This week has been NHS Experience of Care Week, and on Wednesday evening there was a Twitter storm where patients, carers and health professionals were encouraged to share their evidence about experiences of care in the NHS, using the hashtag #ExpOfCare. Here’s a summary of my tweets and those of others with M.E. who have joined in this week.Read More »
My summary for Action for M.E. of the research published online in Proceedings of the National Academy of Sciences of the United States of America, and reported in UK press, which looked closely at the blood chemistry in people with M.E. with a research technique called “metabolomics”. New research: distinct biological differences in M.E.
I’m currently writing a resource with Action for M.E. for pharmacy teams, but as it’s M.E. awareness week and International Awareness Day today, here’s a post aimed at pharmacy teams with an introduction to M.E./CFS, a quick list of what community pharmacies can do to help their patients with M.E., and some resources for health professionals, such as the pharmaceutical management guidelines, at the end.
You might think you know about M.E. already but there are a lot of myths about the illness portrayed in the media. May is M.E. awareness month, so I thought I’d try to dispel some of these myths with the facts about the illness. Read More »
In March I interviewed Professor Davey Smith to find out what his specialism of epigenomics could bring to the UK CFS/M.E. Research Collaborative’s Grand Challenge and what this method of research could reveal about M.E.Read More »
On 24th March I took part in #pharmacy24, a 24-hour Twitter event to demonstrate the many diverse roles pharmacy professionals have, show how our roles are improving patient care and safety, and why pharmacy is an essential part of the NHS. Read More »
Johnathan Laird, 2015 regional winner for Scotland of the Royal Pharmaceutical Society’s I Love My Pharmacist competition, has kindly posted my comments about learning from patients and respecting them as empowered decision-makers about their health as a guest blog on the Pharmacy in Practice website.
Thank you for linking to Action for M.E., and for being so supportive of M.E. awareness campaigns, Johnathan.
There are some valuable lessons to be learnt from them. I was appalled to read that Alison’s GP asked her if she was “trying to collect illnesses”. Unfortunately, I’ve had similar experiences as a patient over the years with my M.E. and other health problems.
I hear the same from many of the people with chronic illnesses on social media. If someone has been spoken to like that when all they were doing was being an empowered patient then really, it’s no wonder people hide their medication problems and health concerns.
This can lead to complete avoidance of health services altogether. I fear the result of this could be that patients with genuine health problems may be putting up…
We’ve had lots of ideas and discussions about how I can use my skills and experience with the charity and now that we’ve had the chance to consolidate them, I want to tell you just what I’ll be doing in my role as Volunteer Pharmacist & Research Officer for Action for M.E.
I’m working with a national M.E. charity, Action for M.E., as Volunteer Pharmacist, providing information about pharmacy services, writing health and pharmacy-related articles, and putting together a resource for pharmacy professionals about M.E.
I’m gathering thoughts and suggestions from both people with M.E. and pharmacy professionals because it’s important that the resource includes a full picture of M.E. and addresses the issues pharmacy professionals need to know about our illness in order to make pharmacy services accessible and useful.Read More »
Previously, I’ve asked people with M.E. Please let me know how your pharmacy helps.
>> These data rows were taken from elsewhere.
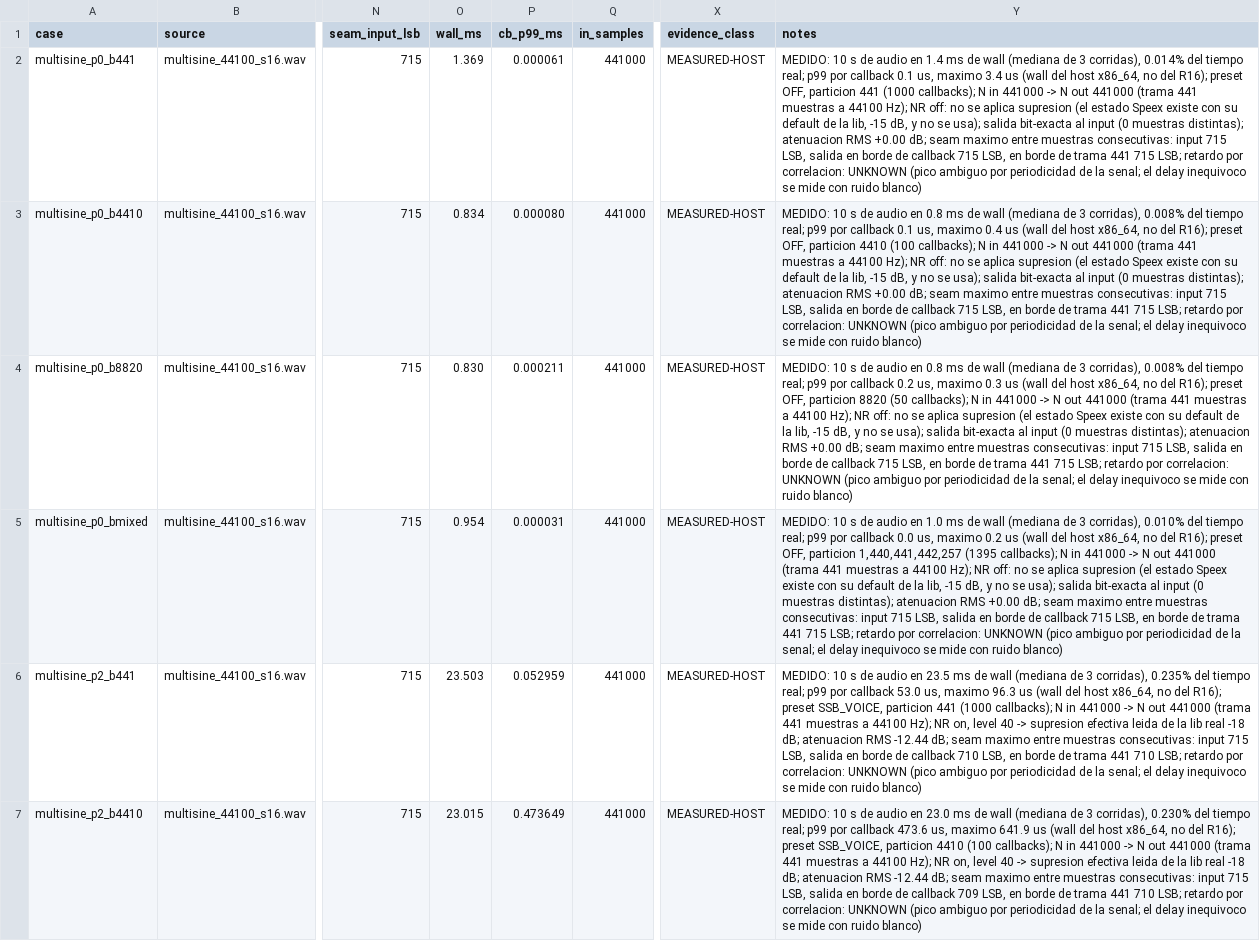
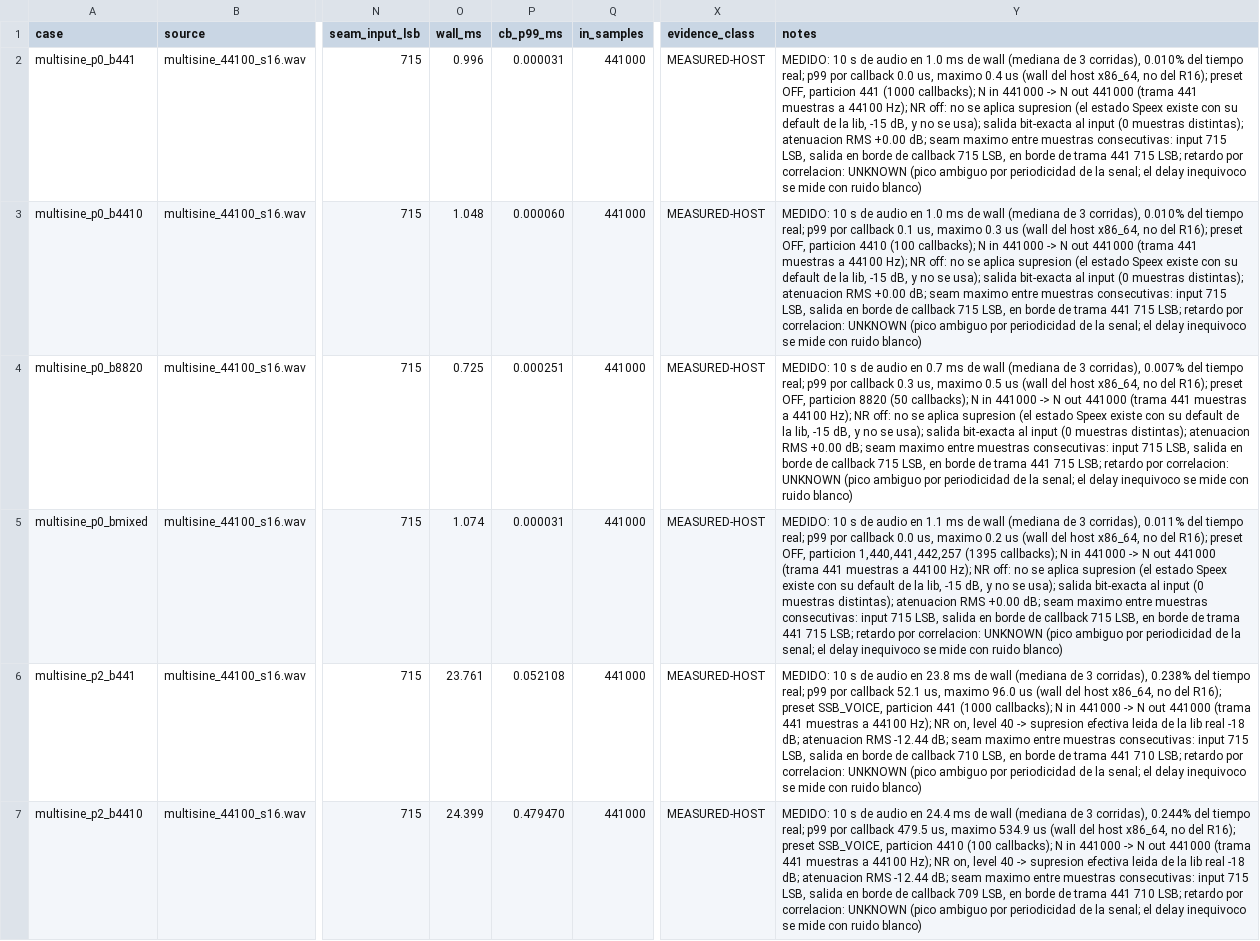
Before and after one commit to iariap/x6200_gui, a CSV file: docs/evidencia/2026-10-29-audio-capture-351/measurements.csv, drawn as a sheet; only a part is shown, gaps mark what is left out; the diff covers the shown part only; the diff names each change by its address in the sheet, - before the commit and + after, or states it on an @@ line.

Commit message:
docs(audio): precisar la invariancia de AM broadcast y el retardo medido de SpeexDSP (#351)
- El nivelador AF mide el pico del chunk interno (<= 441): las particiones
  multiplos de 441 dan el mismo SHA-256 en AM broadcast y solo el patron
  1,440,441,442,257 cambia la ganancia. Se registra que tags coinciden.
- Guia: retardo 882 muestras = 441 de la maquina de tramas + 441 propios de
  libspeexdsp (medido con un estado Speex directo), y que un reset de preset
  no reinicia la adaptacion de la lib.
- Tiempos del host marcados como aproximados (varian entre corridas); los
  exactos quedan en measurements.csv.

```diff
--- a/docs/evidencia/2026-10-29-audio-capture-351/measurements.csv
+++ b/docs/evidencia/2026-10-29-audio-capture-351/measurements.csv
-O2 (wall_ms): 1.369
+O2 (wall_ms): 0.996
-P2 (cb_p99_ms): 0.000061
+P2 (cb_p99_ms): 0.000031
-Y2 (notes): …audio en 1.4 ms de wall (mediana de 3 corridas), 0.014% del tiempo real; p99 por callback 0.1 us, maximo 3.4 us (wall…
+Y2 (notes): …audio en 1.0 ms de wall (mediana de 3 corridas), 0.010% del tiempo real; p99 por callback 0.0 us, maximo 0.4 us (wall…
-O3 (wall_ms): 0.834
+O3 (wall_ms): 1.048
-P3 (cb_p99_ms): 0.000080
+P3 (cb_p99_ms): 0.000060
-Y3 (notes): …audio en 0.8 ms de wall (mediana de 3 corridas), 0.008% del tiempo real; p99 por callback 0.1 us, maximo 0.4 us (wall…
+Y3 (notes): …audio en 1.0 ms de wall (mediana de 3 corridas), 0.010% del tiempo real; p99 por callback 0.1 us, maximo 0.3 us (wall…
-O4 (wall_ms): 0.830
+O4 (wall_ms): 0.725
-P4 (cb_p99_ms): 0.000211
+P4 (cb_p99_ms): 0.000251
-Y4 (notes): …audio en 0.8 ms de wall (mediana de 3 corridas), 0.008% del tiempo real; p99 por callback 0.2 us, maximo 0.3 us (wall…
+Y4 (notes): …audio en 0.7 ms de wall (mediana de 3 corridas), 0.007% del tiempo real; p99 por callback 0.3 us, maximo 0.5 us (wall…
-O5 (wall_ms): 0.954
+O5 (wall_ms): 1.074
-Y5 (notes): …audio en 1.0 ms de wall (mediana de 3 corridas), 0.010% del tiempo…
+Y5 (notes): …audio en 1.1 ms de wall (mediana de 3 corridas), 0.011% del tiempo…
-O6 (wall_ms): 23.503
+O6 (wall_ms): 23.761
-P6 (cb_p99_ms): 0.052959
+P6 (cb_p99_ms): 0.052108
-Y6 (notes): …audio en 23.5 ms de wall (mediana de 3 corridas), 0.235% del tiempo real; p99 por callback 53.0 us, maximo 96.3 us (wall…
+Y6 (notes): …audio en 23.8 ms de wall (mediana de 3 corridas), 0.238% del tiempo real; p99 por callback 52.1 us, maximo 96.0 us (wall…
-O7 (wall_ms): 23.015
+O7 (wall_ms): 24.399
-P7 (cb_p99_ms): 0.473649
+P7 (cb_p99_ms): 0.479470
-Y7 (notes): …audio en 23.0 ms de wall (mediana de 3 corridas), 0.230% del tiempo real; p99 por callback 473.6 us, maximo 641.9 us (wall…
+Y7 (notes): …audio en 24.4 ms de wall (mediana de 3 corridas), 0.244% del tiempo real; p99 por callback 479.5 us, maximo 534.9 us (wall…
```
Also changed, not shown: 87 edited cells elsewhere in this file, 5 other files.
So, as you’ve come to the intersection of M.E. patient and pharmacist, I thought I’d switch it! If you’re a pharmacy professional, what have you done for your patients with M.E.? Read More »